When dealing with students age 18-22, there are a lot of things to take into consideration, that teachers in many other, younger, age groups don't have to deal with...such as...
1. Consuming alcohol:
One of my sweet and precious students asked last year, while having lunch at Chili's,"Can I order a Margarita?" To which I squealed in sheer horror, "No way!"
And then reality set in...the student asked because legally, he CAN drink.
This topic always provides teachable moments, but sometimes I have to really consider that, unlike high school students (under 21), these students are in fact of age and can purchase and consume legally. And sometimes, the teachable moment is for me!
So the lessons now are generally about responsible drinking, how much is too much, and the wrecks and effects of alcoholism.
It was, initially, very hard for me to allow myself to acknowledge their age and accept that it is a reality that must be taught, not avoided...and very appropriate for this age group. But accepting it and talking about it could be the seed planted that saves them from a very rocky path.
2. Interactions with other LIFE students:
How easy is it, when you want to get together with another group, to just pick up the phone and schedule some sort of group activity with another LIFE group in the same school district. So easy!
But is it truly appropriate?

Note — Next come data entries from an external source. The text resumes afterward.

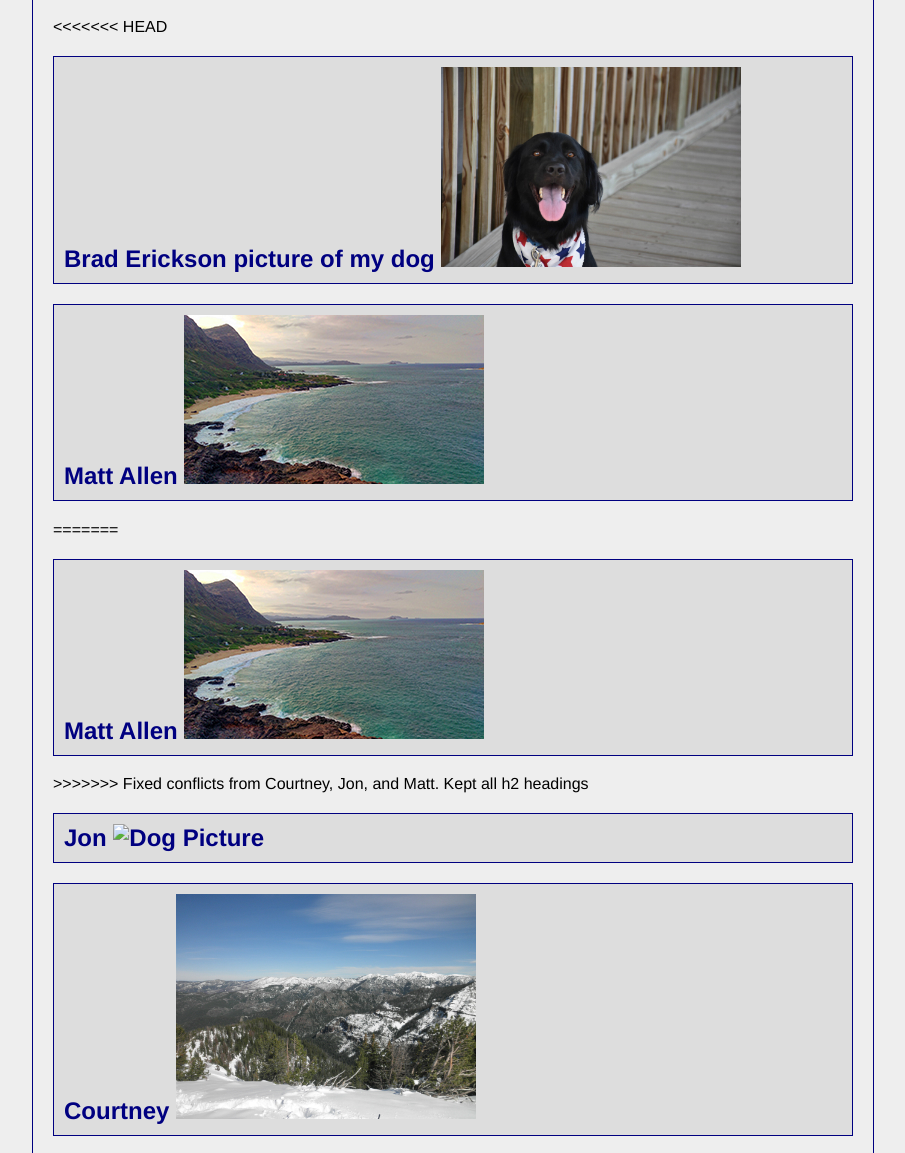
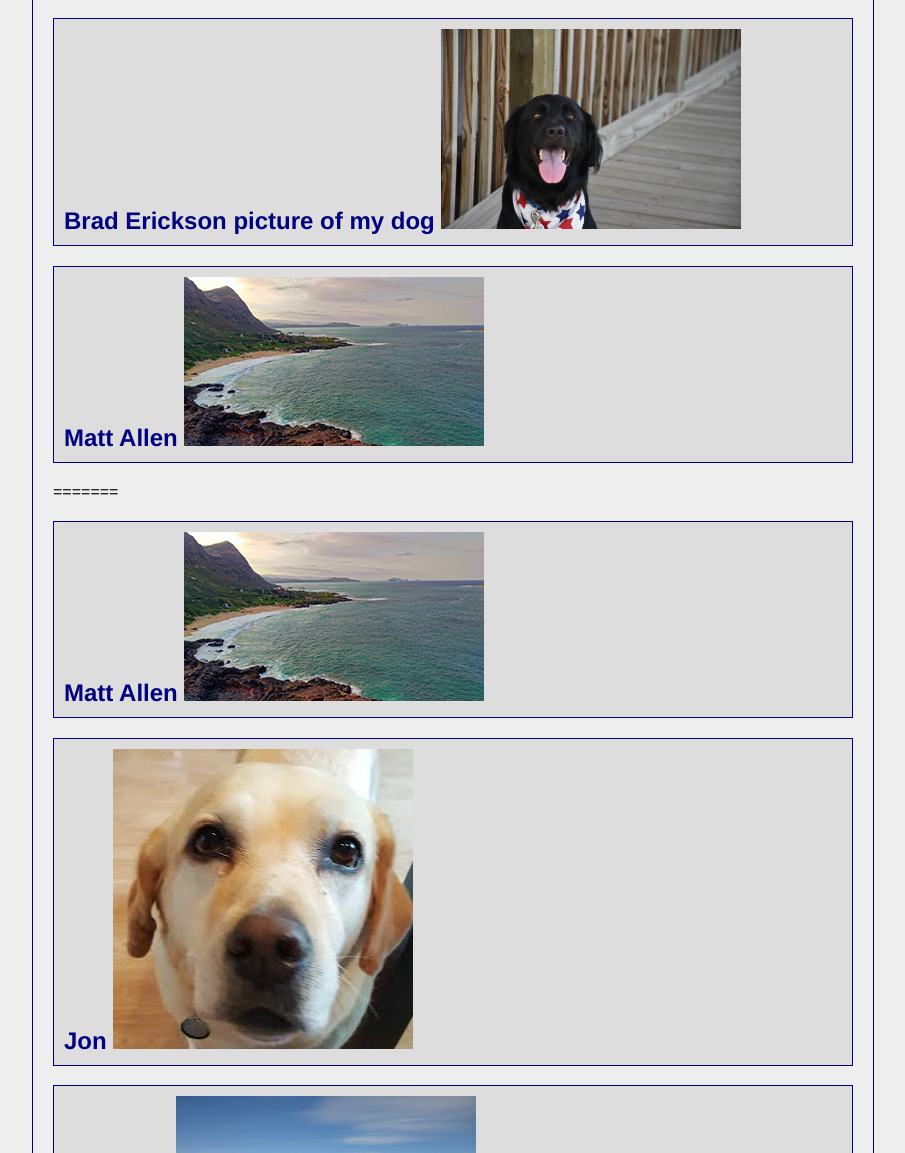
Before and after one commit to petermankato/gitDemo, a plain HTML site: page gitHubDemo.html in a window 1280 px wide. Shown: the part 113-1266 px from the top of the page, without its empty margins (187-1092 px from the left). Drawn offline with Linux system fonts and the light colour scheme.

Commit message:
Cleaned up file for Java demo

```diff
--- a/gitHubDemo.html
+++ b/gitHubDemo.html
@@ -50,22 +50,21 @@
 <div id="frame">
 <h1>Git Demo</h1>
 
-<p>
-<<<<<<< HEAD
-
 <h2>Brad Erickson picture of my dog
-<img src="Graphic\editedPicForSchool.jpg"/>
+   <img src="graphic\editedPicForSchool.jpg" alt="my Dog" />
 </h2>
 
 <h2>Matt Allen <img src="graphic/hawaii.jpg" alt="Image of a Hawaii beach" /></h2>
 =======
 <h2>Matt Allen <img src="graphic/hawaii.jpg" alt="Image of a Hawaii beach" /></h2>
-</p>
->>>>>>> Fixed conflicts from Courtney, Jon, and Matt. Kept all h2 headings
-<h2>Jon <img src="graphics/tucker300x300.png" alt="Dog Picture"/></h2>
+
+<h2>Jon <img src="graphic/tucker300x300.png" alt="Dog Picture"/></h2>
 
 <h2>Courtney <img src="graphic/classDemo.jpg" alt="Montana mountains" /></h2>
+
 <h2>Peter  <img src="graphic/webExplorations138x42T.png" alt="Logo for Web Explorations" /></h2>
+
+
 </div>
 </body>
 </html>
```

Sometimes, my sweet and precious students tend to forget they are "of age" while other students in our district are not...and dating is not "ok" for, let's say, a 15-year-old and a 20-year-old. What gets me most is the parents of the older student questioning why isn't not acceptable and perplexed as to why the younger students parents are threatening a protective order. How easy it is to forget that the rules still apply to our students with disabilities as the general population.
I came to the realization very quickly, during my first year, that intermingling my adult students with those at the junior high and high school level is more inappropriate than appropriate, so we've had to scale back how much time and when it is acceptable, to not encourage these emotional relationships to develop. This probably lends its self to a good, old fashion lesson on stalking and harassment as well, I just haven't been able to figure out the gentlest way to present this lesson. Any ideas?
3. Technology and all its glory:
Technology is a very beautiful thing...or maybe a rotten thing...I haven't made up my mind just yet. Having technology and using technology for purposes intended is the beautiful aspect. Having technology and using technology to look at dirty websites, send nude photos and harass others is a rotten thing.
This year brought the adventure of dealing with some real-life issues...using technology...which provided some very rich teachable moments and the opportunity to teach very honest lessons for those not directly involved. If you don't have it worked into your lesson plans somewhere during the school year, it would behove you to add in "sexting" which will lend its self to "pornography" which could lend its self to "harassment" and "cyber bullying." Those are all very real topics that are becoming increasingly talked about in our society and issues all young adults are experiencing.
It's ugly, but it's real.
I know there are many more moments that will arise which will beckon the question, "Ok, appropriate or inappropriate," and I'm confident asking myself those questions and being reasonable with the answer will only make me a better educator to my students and steward of my society.